Location: Soil Dynamics ResearchTitle: Influence of plant growth-promoting rhizobacteria on corn growth under different fertility sources Author
|Lin, Yaru - Auburn University|
|Kloepper, Joseph - Auburn University|
|Torbert, Henry - Allen|
Submitted to: Communications in Soil Science and Plant Analysis
Publication Type: Peer Reviewed Journal
Publication Acceptance Date: 3/16/2018
Publication Date: 4/13/2018
Citation: Lin, Y., Watts, D.B., Kloepper, J.W., Torbert III, H.A. 2018. Influence of plant growth-promoting rhizobacteria on corn growth under different fertility sources. Communications in Soil Science and Plant Analysis. 49:1239-1255. https://doi.org/10.1080/00103624.2018.1457155.
DOI: https://doi.org/10.1080/00103624.2018.1457155 Interpretive Summary: There are free-living bacteria in soil that live around the plant roots. Previous research has shown that some of these bacteria can improve plant growth by increasing the supply or availability of soil nutrients for plant uptake. These bacteria are called plant growth-promoting rhizobacteria (PGPR). A greenhouse container study was conducted to determine the influence of PGPR application along with poultry litter and biosolids on corn growth. The use of PGPR resulted in some differences for the plant growth parameters, but no consistent increase in corn biomass production was observed. However, since all fertilizer sources (poultry litter, biosolids, and urea) were applied at the optimal rate needed to maximize corn production the impact of the PGPR on plant growth-promotion may have been masked.

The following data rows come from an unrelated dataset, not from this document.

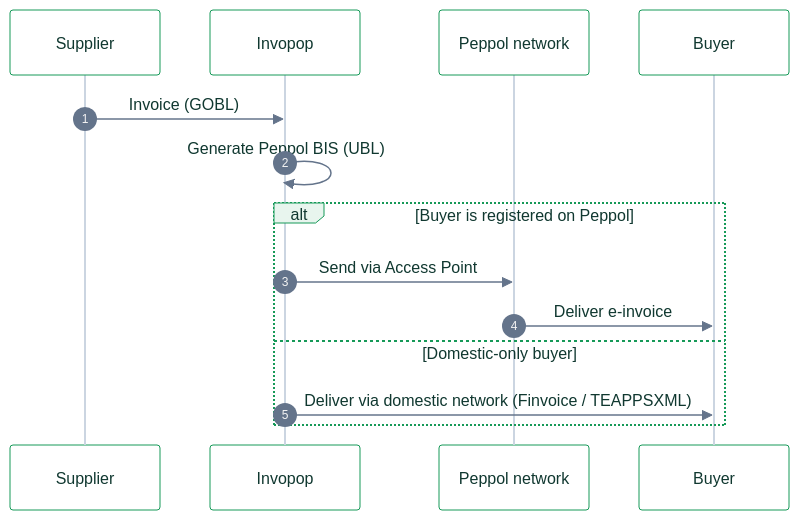
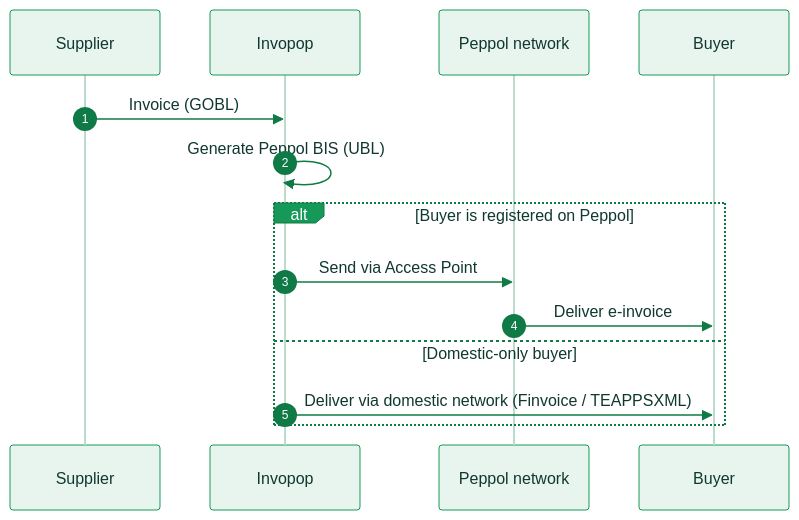
One commit to invopop/docs.invopop.com changed the diagram in compliance/finland.mdx. Above: the diagram before and after it, drawn with Mermaid. The commit also changed 1 other file, not shown here.

Commit message:
Make the Finland diagram colors the canonical sequence palette
Instead of restyling the Finland diagram to match the skill, adopt its
theme values (soft green actor fills, green signal lines, solid green
alt label box) as the standard sequence diagram header in
skills/mermaid-style/SKILL.md.

````diff
--- a/compliance/finland.mdx
+++ b/compliance/finland.mdx
@@ -41,17 +41,17 @@
 ```mermaid
-%%{init: {'theme':'base','themeVariables':{'actorBkg':'#ffffff','actorBorder':'#169958','actorTextColor':'#103830','actorLineColor':'#cbd5e1','signalColor':'#64748b','signalTextColor':'#103830','noteBkgColor':'#f4faf6','noteBorderColor':'#169958','noteTextColor':'#103830','labelBoxBkgColor':'#e8f5ee','labelBoxBorderColor':'#169958','labelTextColor':'#103830'}}}%%
+%%{init: {'theme':'base','themeVariables':{'actorBkg':'#e8f5ee','actorBorder':'#169958','actorTextColor':'#103830','actorLineColor':'#bcdccb','signalColor':'#0f7a45','signalTextColor':'#103830','noteBkgColor':'#ffffff','noteBorderColor':'#169958','noteTextColor':'#103830','labelBoxBkgColor':'#169958','labelBoxBorderColor':'#0f7a45','labelTextColor':'#ffffff','sequenceNumberColor':'#ffffff'}}}%%
 sequenceDiagram
     autonumber
     participant S as Supplier
     participant IV as Invopop
     participant P as Peppol network
     participant B as Buyer
     S->>IV: Invoice (GOBL)
     IV->>IV: Generate Peppol BIS (UBL)
     alt Buyer is registered on Peppol
         IV->>P: Send via Access Point
         P->>B: Deliver e-invoice
     else Domestic-only buyer
         IV->>B: Deliver via domestic network (Finvoice / TEAPPSXML)
     end
 ```
````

Technical Abstract: Free-living bacteria in the plant rhizosphere can mediate soil processes such as nitrogen fixation, mineralization, solubilization, and nutrient mobilization. Thus, inoculating seeds with bacteria known to promote plant growth may be a promising technique for enhancing nutrient-use efficiency and improving crop production. Accordingly, a study was conducted to evaluate the effects of plant growth-promoting rhizobacteria (PGPR) on root establishment and biomass production of corn (Zea mays L.) during the early growth stages using three fertility sources under greenhouse conditions. Treatments included three fertility sources (poultry litter (PL), biosolids, and urea) at 168 kg total N ha-1 and five PGPR inoculants (4 PGPR strain mixtures and 1 control without PGPR). Applying PL significantly improved root morphological parameters and increased plant biomass at the V4, V6, and VT growth stages when compared to the other fertility sources. At the V4 stage, PGPR stimulated root growth and enhanced aboveground biomass with urea and PL, while no differences were observed with PGPR and biosolids. At the V6 stage, PL, biosolids, and urea with PGPR significantly increased some growth parameters (e.g., plant height, leaf area, and root morphology). However, at the VT stage, PGPR’s influence on plant growth was minimal regardless of fertility source. Applying the fertility sources at 135 kg N ha-1 may have masked PGPR’s influence on corn growth as the plants reached their later vegetative growth stages. Future research is needed to evaluate the influence of PGPR on plant growth when fertility requirements are not optimal.